If you're a fan of traditional Ethiopian flat bread (injera), this one will not disappoint. There is no shortage of it here either, she gave me two GIANT overlapping injera breads (one where she had placed hearty scoops of the vegetables atop and then one neatly folded which I enjoyed later with a different meal).
The two injera breads are, in fact, so generously sized they nearly do not fit in the large to-go box! Do not let the quantity fool you though- this is injera as it is meant to be, soft and warm and spongy and with that all too familiar sour bite. Delicious. Four vegetarian dishes were included: a lovely yellow lentil stew (unusually spiced and delightful), ultra creamy, smooth, butter based (after some research, I found out the butter is called niter kibbeh, a clarified butter much like Indian ghee infused with ginger, garlic, and several spices), collard greens (Gomen Wot) to rival any good greens you'd find in a Soul Food Restaurant sans the pork, a spicy red curry lentil which had some kick to it from the berbere (a thick paste of paprika, wine and other spices) and a smooth mixed cabbage vegetable stew (atkilt wot) which could convert any cabbage hater to a lover.
Honest, good, true, slow-cooked HEARTY food - spiced beautifully without being overwhelming, served generously and with heart.
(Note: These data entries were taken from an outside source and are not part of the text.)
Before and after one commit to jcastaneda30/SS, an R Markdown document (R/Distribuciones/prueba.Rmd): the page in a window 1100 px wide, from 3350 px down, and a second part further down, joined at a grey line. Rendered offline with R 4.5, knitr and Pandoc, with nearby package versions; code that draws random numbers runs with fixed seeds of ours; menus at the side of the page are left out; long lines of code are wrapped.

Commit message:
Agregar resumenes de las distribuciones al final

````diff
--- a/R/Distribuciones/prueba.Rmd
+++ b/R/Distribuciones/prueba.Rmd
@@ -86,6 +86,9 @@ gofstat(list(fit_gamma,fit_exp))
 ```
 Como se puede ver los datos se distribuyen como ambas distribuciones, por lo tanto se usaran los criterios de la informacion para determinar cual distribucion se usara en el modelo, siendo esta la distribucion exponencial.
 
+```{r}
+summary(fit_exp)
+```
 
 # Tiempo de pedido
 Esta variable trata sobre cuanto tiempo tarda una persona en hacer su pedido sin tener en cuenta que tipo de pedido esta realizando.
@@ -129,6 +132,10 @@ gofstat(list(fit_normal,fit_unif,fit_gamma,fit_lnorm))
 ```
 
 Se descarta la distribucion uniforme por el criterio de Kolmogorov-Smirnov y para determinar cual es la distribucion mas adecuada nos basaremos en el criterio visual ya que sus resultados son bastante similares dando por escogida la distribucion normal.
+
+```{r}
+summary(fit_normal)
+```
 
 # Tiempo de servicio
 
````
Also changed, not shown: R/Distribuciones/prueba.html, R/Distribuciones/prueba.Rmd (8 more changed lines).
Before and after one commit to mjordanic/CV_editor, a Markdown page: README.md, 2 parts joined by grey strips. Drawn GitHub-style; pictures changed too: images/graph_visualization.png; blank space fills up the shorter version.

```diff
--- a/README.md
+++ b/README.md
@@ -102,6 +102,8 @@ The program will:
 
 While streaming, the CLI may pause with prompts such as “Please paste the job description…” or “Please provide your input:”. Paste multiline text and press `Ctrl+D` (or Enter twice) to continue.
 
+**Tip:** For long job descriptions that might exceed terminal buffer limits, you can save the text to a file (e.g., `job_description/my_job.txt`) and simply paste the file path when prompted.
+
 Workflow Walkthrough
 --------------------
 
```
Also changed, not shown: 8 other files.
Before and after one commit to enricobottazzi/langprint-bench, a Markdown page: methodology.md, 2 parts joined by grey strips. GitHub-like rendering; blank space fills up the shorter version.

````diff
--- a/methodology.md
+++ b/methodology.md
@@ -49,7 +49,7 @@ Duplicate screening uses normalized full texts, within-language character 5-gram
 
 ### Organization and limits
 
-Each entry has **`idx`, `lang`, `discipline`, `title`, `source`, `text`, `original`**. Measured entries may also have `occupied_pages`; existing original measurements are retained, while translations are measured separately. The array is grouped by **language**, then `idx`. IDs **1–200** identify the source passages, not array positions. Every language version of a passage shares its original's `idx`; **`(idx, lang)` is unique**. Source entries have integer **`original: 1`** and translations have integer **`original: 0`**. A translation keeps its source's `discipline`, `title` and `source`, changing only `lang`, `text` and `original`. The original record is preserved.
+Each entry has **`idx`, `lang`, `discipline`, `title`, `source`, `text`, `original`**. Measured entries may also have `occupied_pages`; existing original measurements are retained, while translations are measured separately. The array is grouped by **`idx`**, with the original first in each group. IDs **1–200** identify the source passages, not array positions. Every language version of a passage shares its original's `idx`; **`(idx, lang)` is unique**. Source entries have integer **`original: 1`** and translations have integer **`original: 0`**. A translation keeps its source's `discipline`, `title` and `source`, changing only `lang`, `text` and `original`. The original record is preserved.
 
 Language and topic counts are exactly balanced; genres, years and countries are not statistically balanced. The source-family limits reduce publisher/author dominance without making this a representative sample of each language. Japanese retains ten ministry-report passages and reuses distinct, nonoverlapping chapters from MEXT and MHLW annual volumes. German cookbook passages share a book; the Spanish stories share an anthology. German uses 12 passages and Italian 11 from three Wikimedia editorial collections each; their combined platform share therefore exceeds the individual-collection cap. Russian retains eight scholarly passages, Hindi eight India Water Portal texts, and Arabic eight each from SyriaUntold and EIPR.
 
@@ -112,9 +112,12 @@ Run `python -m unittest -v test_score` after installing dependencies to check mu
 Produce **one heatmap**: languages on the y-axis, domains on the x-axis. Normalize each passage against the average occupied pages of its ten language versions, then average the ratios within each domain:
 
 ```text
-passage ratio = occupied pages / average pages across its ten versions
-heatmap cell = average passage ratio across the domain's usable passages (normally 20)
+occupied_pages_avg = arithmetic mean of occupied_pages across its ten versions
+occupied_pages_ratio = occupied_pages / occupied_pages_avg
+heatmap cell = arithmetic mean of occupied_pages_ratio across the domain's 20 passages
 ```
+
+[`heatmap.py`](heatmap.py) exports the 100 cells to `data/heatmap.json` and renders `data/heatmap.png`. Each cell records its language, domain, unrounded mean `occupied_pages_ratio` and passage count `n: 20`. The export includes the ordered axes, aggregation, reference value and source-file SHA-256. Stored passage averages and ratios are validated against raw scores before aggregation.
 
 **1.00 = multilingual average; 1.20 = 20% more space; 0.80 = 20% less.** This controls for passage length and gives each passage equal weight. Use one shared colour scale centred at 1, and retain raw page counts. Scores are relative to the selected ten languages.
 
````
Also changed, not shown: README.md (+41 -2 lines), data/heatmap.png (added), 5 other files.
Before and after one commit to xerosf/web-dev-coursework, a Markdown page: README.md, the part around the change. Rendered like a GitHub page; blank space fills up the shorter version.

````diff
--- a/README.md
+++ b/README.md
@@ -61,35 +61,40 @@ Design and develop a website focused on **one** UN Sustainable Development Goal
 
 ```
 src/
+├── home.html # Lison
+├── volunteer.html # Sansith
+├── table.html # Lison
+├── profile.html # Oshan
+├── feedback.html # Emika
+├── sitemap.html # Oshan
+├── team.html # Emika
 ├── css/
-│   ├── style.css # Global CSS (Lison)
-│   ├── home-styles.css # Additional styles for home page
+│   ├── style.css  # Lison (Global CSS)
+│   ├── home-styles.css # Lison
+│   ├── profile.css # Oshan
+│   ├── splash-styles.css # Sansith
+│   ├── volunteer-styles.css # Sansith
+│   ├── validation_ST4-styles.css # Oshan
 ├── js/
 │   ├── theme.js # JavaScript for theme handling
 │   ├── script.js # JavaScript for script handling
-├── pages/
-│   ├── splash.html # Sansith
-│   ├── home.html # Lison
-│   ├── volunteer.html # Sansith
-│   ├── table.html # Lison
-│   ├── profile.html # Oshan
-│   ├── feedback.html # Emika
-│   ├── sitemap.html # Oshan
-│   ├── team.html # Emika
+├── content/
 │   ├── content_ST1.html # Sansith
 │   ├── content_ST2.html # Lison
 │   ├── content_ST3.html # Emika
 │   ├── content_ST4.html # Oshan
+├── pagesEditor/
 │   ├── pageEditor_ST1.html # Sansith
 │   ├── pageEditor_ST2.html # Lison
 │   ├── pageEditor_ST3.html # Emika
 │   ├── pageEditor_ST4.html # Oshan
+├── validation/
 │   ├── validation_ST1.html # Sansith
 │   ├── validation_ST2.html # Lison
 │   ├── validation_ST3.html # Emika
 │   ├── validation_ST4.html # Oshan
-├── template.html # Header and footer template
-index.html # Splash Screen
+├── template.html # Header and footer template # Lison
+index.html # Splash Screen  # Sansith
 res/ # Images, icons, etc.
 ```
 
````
She also prepared the brightest, freshest green salad (Timatim Selata) I've ever seen in this city (our salads are sometimes on the grayish side, sadly enough) with fresh squeezed lime, olive oil and her own special blend of tossed secret seasonings. My only fear about this place is that no one will patronize it and it will soon close.

Great place for vegetarians and anyone willing to venture way off-off-off strip or those visiting who are staying with family and want to avoid the usual fast food fiasco.

I appreciate this woman, cooking her food without compromise in a small kitchen without any care as to whether you can interpret her scribbled menu on the message board. She did not bother to elaborate each dish on the menu. Everything is written without translation and without a clue as to what it is. She figures if you're there, you know what to get and if you don't know what to get, you'll simply have to trust you're in good hands. Her slogan is "tasting is believing". This is real food for unreal times and I, for one, believe.

-Poly

Dallol Ethiopian Food (no website, of course and I'm honestly surprised there's a phone)
6475 W Charleston Blvd
Las Vegas, NV 89146
(702) 870-4471

Oct 23, 2007
arcosdesign in Southwest

Hangtown Fry in Las Vegas?

Will any of the oyster places at the casinos (or elsewhere in Las Vegas) make Hangtown Fry? Has anyone ever asked for it while in Las Vegas?

Oct 19, 2007
arcosdesign in Southwest